I should have looked just a little more. It is for the ability to hot swap.
While full size SATA drive are hot swappable, drives like mSATA are not intended to be. Thus why the SATA has staggered and mSATA does not. Makes sense.
Most modern hot-swap methods use a specialized connector with staggered pins, so that certain pins are certain to be connected before others. Most staggered-pin designs have ground pins longer than the others, ensuring that no sensitive circuitry is connected before there is a reliable system ground. The other pins may all be the same length, but in some cases three pin lengths are used so that the incoming device is grounded first, data lines connected second, and power applied third, in rapid succession as the device is inserted. Pins of the same nominal length do not necessarily make contact at exactly the same time due to mechanical tolerances, and angling of the connector when inserted.

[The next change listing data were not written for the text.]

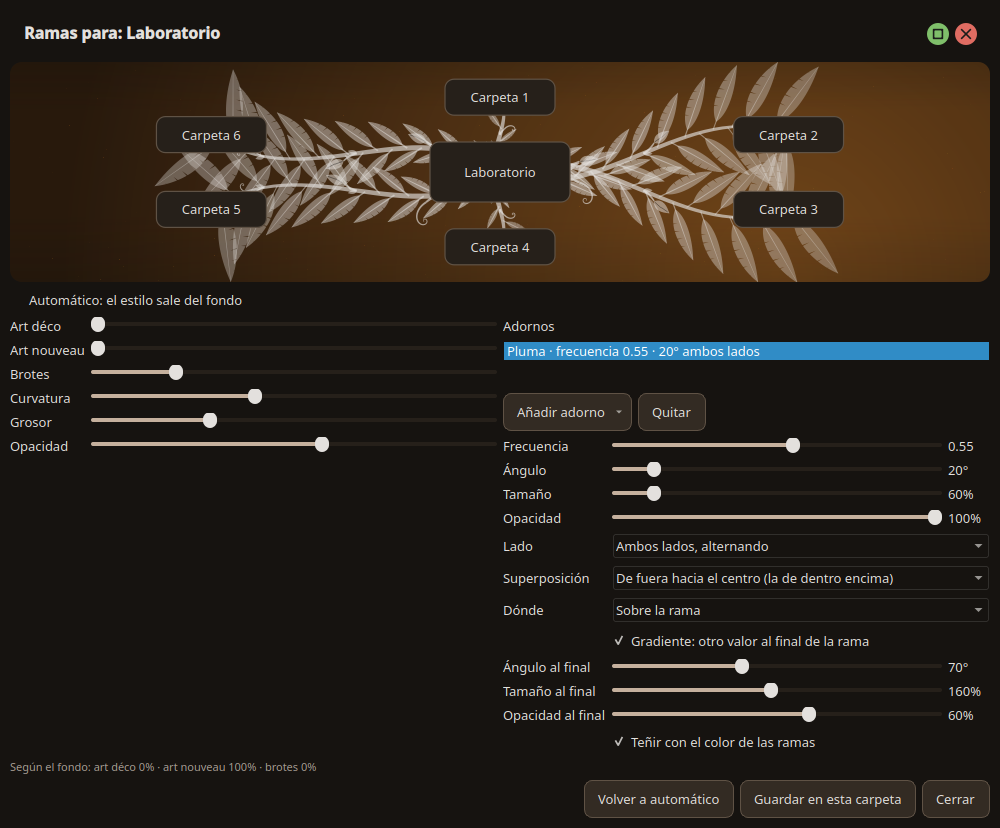
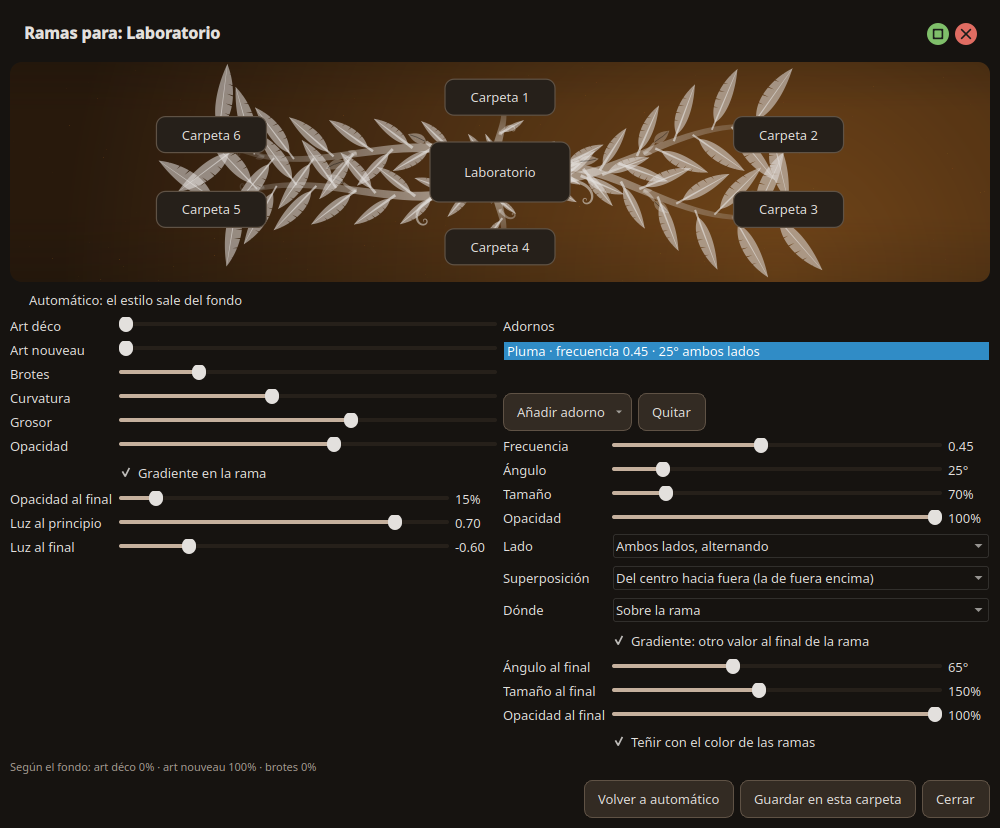
Ramas: gradiente propio de la rama (opacidad y luz), aparte del de los adornos

diff --git a/desktop/prosperus/branches.py b/desktop/prosperus/branches.py
@@ -7,7 +7,7 @@ import random
 from PySide6.QtCore import QPointF, Qt
 from functools import lru_cache
 
-from PySide6.QtGui import QColor, QImage, QPainter, QPainterPath, QPen
+from PySide6.QtGui import QColor, QImage, QLinearGradient, QPainter, QPainterPath, QPen
 
 
 def cubic_points(p0, c1, c2, p1, steps=32):
@@ -309,6 +309,21 @@ def branch(painter, start, end, start_width, end_width, color, seed=0, sprigs=3,
     # Retoques personales (aplicación «Ramas»): curvatura y grosor.
     curl *= traits.get('curl', 1)
     start_width *= traits.get('width', 1); end_width *= traits.get('width', 1)
+    # Gradiente propio de la rama (aparte del de los adornos): opacidad y luz del principio a la punta.
+    base_color, gradient = QColor(color), traits.get('branch_gradient')
+
+    def tone(t, factor=1.0):
+        result = QColor(base_color)
+        if gradient:
+            light = gradient['light'] + (gradient['light_end'] - gradient['light']) * t
+            target = QColor(255, 255, 255) if light > 0 else QColor(0, 0, 0)
+            mix = abs(light) * .6
+            result = QColor(round(result.red() + (target.red() - result.red()) * mix),
+                            round(result.green() + (target.green() - result.green()) * mix),
+                            round(result.blue() + (target.blue() - result.blue()) * mix), result.alpha())
+            factor *= 1 + (gradient['alpha_end'] - 1) * t
+        result.setAlphaF(max(0.0, min(1.0, base_color.alphaF() * factor)))
+        return result
     direction = end - start
     length = math.hypot(direction.x(), direction.y()) or 1
     side = QPointF(-direction.y(), direction.x()) * (curl * (1 if seed % 2 else -1))
@@ -324,7 +339,13 @@ def branch(painter, start, end, start_width, end_width, color, seed=0, sprigs=3,
         whip = cubic_points(start, start + direction * .2 + swirl * 1.3, start + direction * .85 - swirl * .7, end)
         points = [p * (1 - glow) + w * glow for p, w in zip(points, whip)]
     painter.setPen(Qt.PenStyle.NoPen)
-    painter.setBrush(color)
+    if gradient:
+        fill = QLinearGradient(start, end)
+        for stop in (0, .5, 1):
+            fill.setColorAt(stop, tone(stop))
+        painter.setBrush(fill)
+    else:
+        painter.setBrush(color)
     band = tapered(points, start_width, end_width)
     if straight > .5:
         # Doble línea art déco: la banda queda hueca por dentro.
@@ -340,6 +361,7 @@ def branch(painter, start, end, start_width, end_width, color, seed=0, sprigs=3,
         base, heading = points[i], _heading(points, i)
         turn = 1 if (k + seed) % 2 else -1
         width = start_width + (end_width - start_width) * t
+        color, soft = tone(t), tone(t, .8)  # cada brote, del color de su tramo de rama
         roll = rng.random()
         if roll < glow * .75:
             # Brote art nouveau: tallo largo y sinuoso que acaba en seta, lirio, ojo de pavo real o zarcillo.
@@ -396,9 +418,10 @@ def branch(painter, start, end, start_width, end_width, color, seed=0, sprigs=3,
             painter.setPen(Qt.PenStyle.NoPen)
         small, _ = leaf_paths(base, heading - turn * .42, size * .55)
         painter.setBrush(soft); painter.drawPath(small)
-    # Adornos propios (aplicación «Ramas»): repartidos por la longitud de la rama.
+    # Adornos propios (aplicación «Ramas»): repartidos por la longitud de la rama, con su propio gradiente.
     if traits.get('ornaments'):
-        place_ornaments(painter, traits['ornaments'], points, start_width, end_width, color, size, seed)
+        place_ornaments(painter, traits['ornaments'], points, start_width, end_width, base_color, size, seed)
+    color, soft = tone(.9), tone(.9, .8)
     # Destellos alrededor de la rama según el brillo del fondo.
     for _ in range(round(glow * 3)):
         i = rng.randrange(len(points))

diff --git a/desktop/prosperus/branch_settings.py b/desktop/prosperus/branch_settings.py
@@ -119,6 +119,21 @@ class BranchSettings(QWidget):
         for key, label in TWEAK_LABELS:
             low, high = branch_style.TWEAKS[key]
             self.sliders[key] = self.slider(form, label, round(low * 100), round(high * 100), saved.get(key, 1) * 100)
+        # Gradiente de la rama, aparte del de los adornos.
+        self.branch_form = form
+        self.branch_gradient = QCheckBox('Gradiente en la rama')
+        self.branch_gradient.setChecked(saved.get('branch_gradient') is True)
+        form.addRow('', self.branch_gradient)
+        self.branch_bars = {
+            'opacity_end': self.value_slider(form, 'Opacidad al final', 0, 160, 100, '%'),
+            'light': self.value_slider(form, 'Luz al principio', -100, 100, 100, ''),
+            'light_end': self.value_slider(form, 'Luz al final', -100, 100, 100, '')}
+        defaults = {'opacity_end': saved.get('opacity', 1), 'light': 0, 'light_end': 0}
+        for key, slider in self.branch_bars.items():
+            value = saved.get(key, defaults[key])
+            slider.setValue(round((value if isinstance(value, (int, float)) else defaults[key]) * 100))
+            slider.valueChanged.connect(self.update_preview)
+        self.branch_gradient.toggled.connect(self.update_preview)
         columns.addLayout(self.build_ornaments(saved), 1)
         self.measured = QLabel(); self.measured.setObjectName('muted')
         layout.addWidget(self.measured)
@@ -242,8 +257,12 @@ class BranchSettings(QWidget):
                 self.edit_form.setRowVisible(row, visible)
 
     def row_of(self, slider):
-        for row in range(self.edit_form.rowCount()):
-            field = self.edit_form.itemAt(row, QFormLayout.ItemRole.FieldRole)
+        return self.row_in(self.edit_form, slider)
+
+    @staticmethod
+    def row_in(form, slider):
+        for row in range(form.rowCount()):
+            field = form.itemAt(row, QFormLayout.ItemRole.FieldRole)
             if field and field.layout() and field.layout().indexOf(slider) >= 0:
                 return row
         return -1
@@ -300,6 +319,10 @@ class BranchSettings(QWidget):
         data = {'auto': self.auto.isChecked()}
         for key in branch_style.STYLE_KEYS + tuple(branch_style.TWEAKS):
             data[key] = round(self.sliders[key].value() / 100, 2)
+        if hasattr(self, 'branch_gradient'):
+            data['branch_gradient'] = self.branch_gradient.isChecked()
+            for key, slider in self.branch_bars.items():
+                data[key] = round(slider.value() / 100, 2)
         data['ornaments'] = []
         for item in getattr(self, 'ornaments', []):
             entry = {key: value for key, value in item.items() if key not in ('path', 'file')}
@@ -320,6 +343,11 @@ class BranchSettings(QWidget):
         automatic = self.auto.isChecked()
         for key in branch_style.STYLE_KEYS:
             self.sliders[key].setEnabled(not automatic)
+        if hasattr(self, 'branch_bars'):
+            for slider in self.branch_bars.values():
+                row = self.row_in(self.branch_form, slider)
+                if row >= 0:
+                    self.branch_form.setRowVisible(row, self.branch_gradient.isChecked())
         self.preview.traits = self.preview_traits()
         if self.auto_traits:
             self.measured.setText('Según el fondo: art déco {:.0%} · art nouveau {:.0%} · brotes {:.0%}'.format(

diff --git a/tests/test_model.py b/tests/test_model.py
@@ -281,6 +281,18 @@ class LinkLayoutTests(unittest.TestCase):
             self.assertIn('straight', branch_style.load(child, root))  # vuelve a heredar de arriba
             with self.assertRaises(ValueError):
                 branch_style.save(root / 'no-existe', {})
+            # Gradiente de la rama: aparte de los adornos y solo si está activado.
+            self.assertNotIn('branch_gradient', branch_style.clean({'opacity_end': .2, 'light': 1}))
+            gradient = branch_style.clean({'branch_gradient': True, 'opacity': .8, 'opacity_end': .2, 'light': 5, 'light_end': -.5})
+            self.assertEqual(gradient['branch_gradient'], {'alpha_end': .25, 'light': 1.0, 'light_end': -.5})
+            from PySide6.QtCore import QPointF
+            from PySide6.QtGui import QColor, QImage, QPainter
+            from prosperus.branches import branch
+            canvas = QImage(300, 120, QImage.Format.Format_ARGB32); canvas.fill(0)
+            painter = QPainter(canvas)
+            branch(painter, QPointF(10, 60), QPointF(290, 60), 12, 10, QColor(200, 200, 200), 0, 0, 0, gradient)
+            painter.end()
+            self.assertGreater(canvas.pixelColor(20, 60).alpha(), canvas.pixelColor(280, 60).alpha())
 
     def test_branch_ornaments_images_frequency_and_safety(self):
         import tempfile

diff --git a/desktop/prosperus/branch_style.py b/desktop/prosperus/branch_style.py
@@ -57,6 +57,13 @@ def clean(data, base=None):
     for key, (low, high) in TWEAKS.items():
         if isinstance(data.get(key), (int, float)):
             result[key] = max(low, min(high, float(data[key])))
+    if data.get('branch_gradient') is True:
+        # Gradiente de la rama: opacidad final (relativa a la del principio) y luz -1..1 en cada extremo.
+        value = lambda key, low, high, default: max(low, min(high, float(data[key]))) \
+            if isinstance(data.get(key), (int, float)) and not isinstance(data.get(key), bool) else default
+        start = value('opacity', *TWEAKS['opacity'], 1.0)
+        result['branch_gradient'] = {'alpha_end': value('opacity_end', *TWEAKS['opacity'], start) / (start or 1),
+                                     'light': value('light', -1.0, 1.0, 0.0), 'light_end': value('light_end', -1.0, 1.0, 0.0)}
     ornaments = []
     for item in data.get('ornaments', []) if isinstance(data.get('ornaments'), list) else []:
         if not isinstance(item, dict) or len(ornaments) >= MAX_ORNAMENTS:

diff --git a/docs/WORKLOG.md b/docs/WORKLOG.md
@@ -390,3 +390,4 @@ Cierre: paquete local out/prosperus-demo-v4.tar.gz preparado, 7.648.493 bytes, S
 - Fantasía en art nouveau: tronco en latigazo (todos con el mismo giro para no cruzarse), tallos largos y sinuosos con perlas que acaban en lirio, ojo de pluma de pavo real, zarcillo o seta (siempre hacia arriba), más brotes y destellos sutiles. Tres estilos artísticos según el fondo: árbol de la vida (natural), art déco (rectitud) y art nouveau (ámbar/fantasía). Comparación actualizada en `docs/images/ramas-procedurales.png`.
 - Aplicación «Ramas» (`prosperus-ramas`, `branch_settings.py`): personaliza las ramas de la carpeta actual con vista previa en directo sobre su fondo. Automático (según el fondo) o estilo a mano (art déco, art nouveau, brotes); retoques de curvatura, grosor y opacidad. Adornos: piezas de serie (seta, lirio, ojo de pavo real, zarcillo, hoja, greca, rombo, destello) o imágenes propias, cada uno con «1 de cada N brotes», sitio (sobre la rama o al final de un tallo), tamaño y tinte. Las imágenes se copian a `.prosperus-adornos/` y los ajustes a `.prosperus-ramas.json`; las subcarpetas lo heredan y el escritorio se actualiza al guardar. Solo se aceptan imágenes dentro de esa carpeta (sin rutas). 121 pruebas correctas. OpenRouter no se usó (429 toda la sesión).
 - Adornos por barra en vez de «1 de cada N brotes»: frecuencia 0-1 (0 nunca, 1 cada 6 px a lo largo de la rama), ángulo 0-180° respecto a la rama con lado horario, antihorario o ambos alternando, superposición (la de fuera o la de dentro encima), sitio, tamaño, opacidad y tinte. Gradiente opcional de tamaño, ángulo y opacidad del principio al final de la rama (alas de plumas). Pieza nueva: pluma. Las imágenes propias giran con el ángulo. Los ajustes antiguos se convierten solos. 121 pruebas correctas.
+- Gradiente propio de la rama, independiente del de los adornos: opacidad al final y luz al principio/al final (más clara u oscura sin salir del tono de la carpeta). Los brotes toman el color de su tramo; los adornos conservan su gradiente.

This image from same source lines up the contacts pretty good. Shows length and attribute.
And this gives a good view of pin out to the extended/shortened contact locations: